Cork City Council director of roads Gerry O’Beirne said the project has been included in all of the city council’s capital cost applications and a portion of it is included in the N28 Dunkettle interchange redevelopment.
However, with original plans for the infrastructure development now 15 years old, the M20 Cork to Limerick motorway planning stages progressing and a number of large-scale housing developments planned for the northside of the city, calls are growing for Government funding to be allocated to the project.
The estimated €500m Northern Ring Road is not included in the Government’s 2040 Project Ireland capital plan.
Councillor Thomas Gould (SF) said highly residential areas on the northside of the city are struggling to cope with the levels of heavy goods vehicles and traffic coming through them.
He has warned that a serious accident is only a matter of time away and has urged Cork City Council to up the pressure on the Government to deliver the project.

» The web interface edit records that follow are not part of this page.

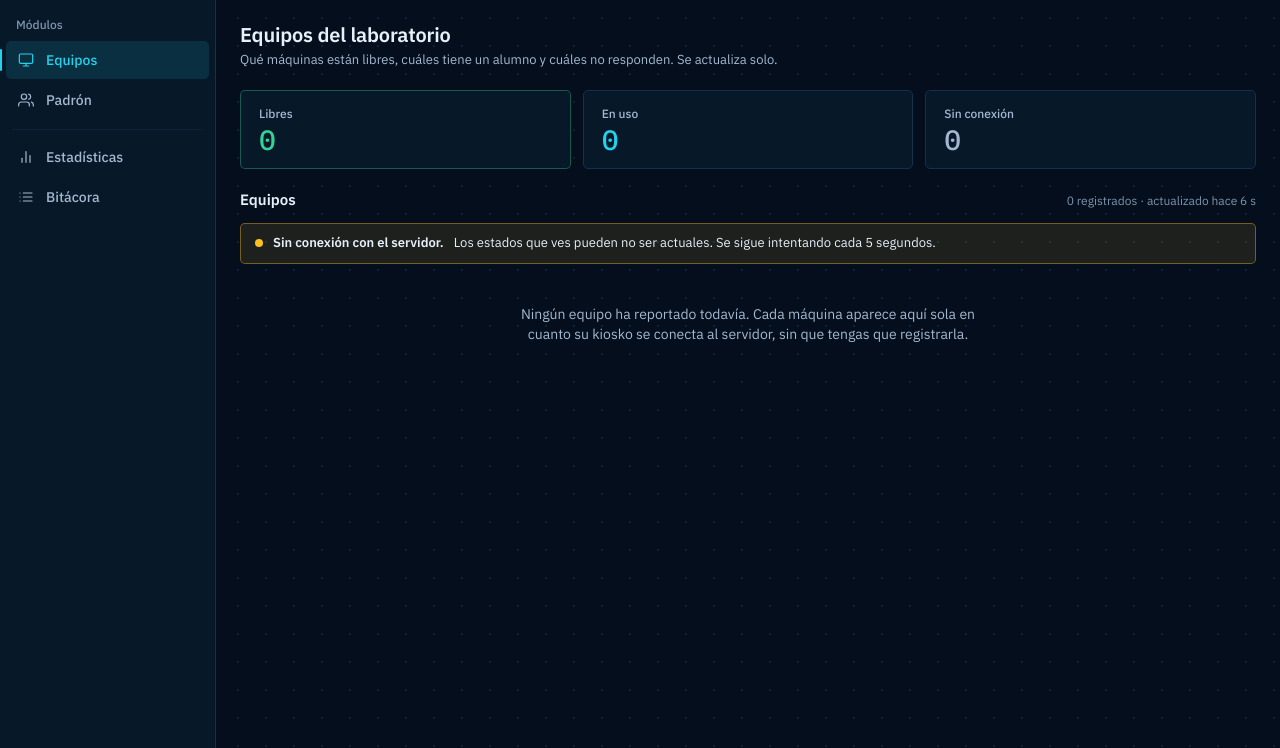
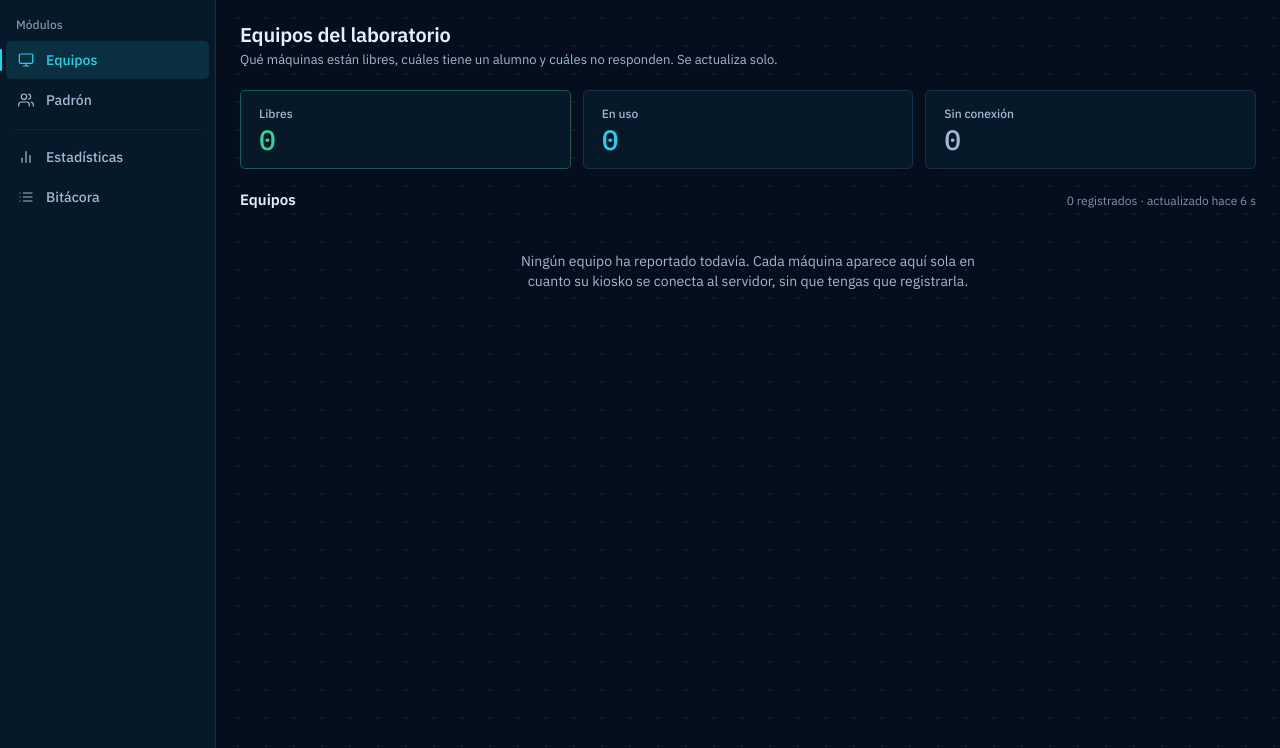
Before and after one commit to emilianopime/Proyecto-biblioteca, a Flask app: page / in a window 1280 px wide. Shown: the part 52-800 px from the top of the page. Run offline with Flask 3, Linux system fonts and the light colour scheme; the visitor is signed in with stand-in values (Sample User, id 1); data that the repository does not hold is empty; some libraries are stand-ins or nearby versions.

Commit message:
Ocultar de verdad el aviso de servidor caido cuando el servidor responde
La franja se mostraba siempre porque su display: flex le ganaba al
atributo hidden. Regla global [hidden] { display: none !important } y
prueba de que en estado normal no aparece.

```diff
--- a/SERVIDOR-V2/static/css/dashboard.css
+++ b/SERVIDOR-V2/static/css/dashboard.css
@@ -42,6 +42,7 @@
 }
 
 *, *::before, *::after { box-sizing: border-box; margin: 0; padding: 0; }
+[hidden] { display: none !important; }   /* que ninguna regla de display le gane al atributo hidden */
 
 html { color-scheme: dark; }
 
```
Also changed, not shown: SERVIDOR-V2/tests/test_dashboard_ui.py (+8 -0 lines).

“What is Cork City Council doing to drive on the Northern Ring Road in terms of capital projects because there are articulated trucks flying up and down Cathedral Road, Sun Valley Drive, Popham’s Hill and all the different arteries going into the northside and somebody is going to be hurt. You are looking at vehicles that shouldn’t be going into residential areas right across the northside,” he added.
New Cork Chamber president Paula Cogan said the Government’s commitment to infrastructure delivery is an “area of concern” for the business community in the city.
She has warned that heavy goods vehicles need to be taken out of the city’s arteries and the M20 and Northern Ring Road are vital to achieving this.
“We need a laser-sharp delivery focus from Government in 2019 or our reputation for infrastructural delivery among the global and local business community will be on the line. Every state agency, civil servant and policy document must acknowledge the specific role of Cork in Ireland 2040.
"Cork Chamber champions sustainable transport, renewable energy, density, infrastructure and placemaking. This is why our members prioritise sustainable transport and accommodation. If our City region is anything short of exemplary in these fields, then we have failed the next generation of investors, innovators, entrepreneurs and influencers. A City region that stagnates very quickly becomes an irrelevance,” Ms Cogan added.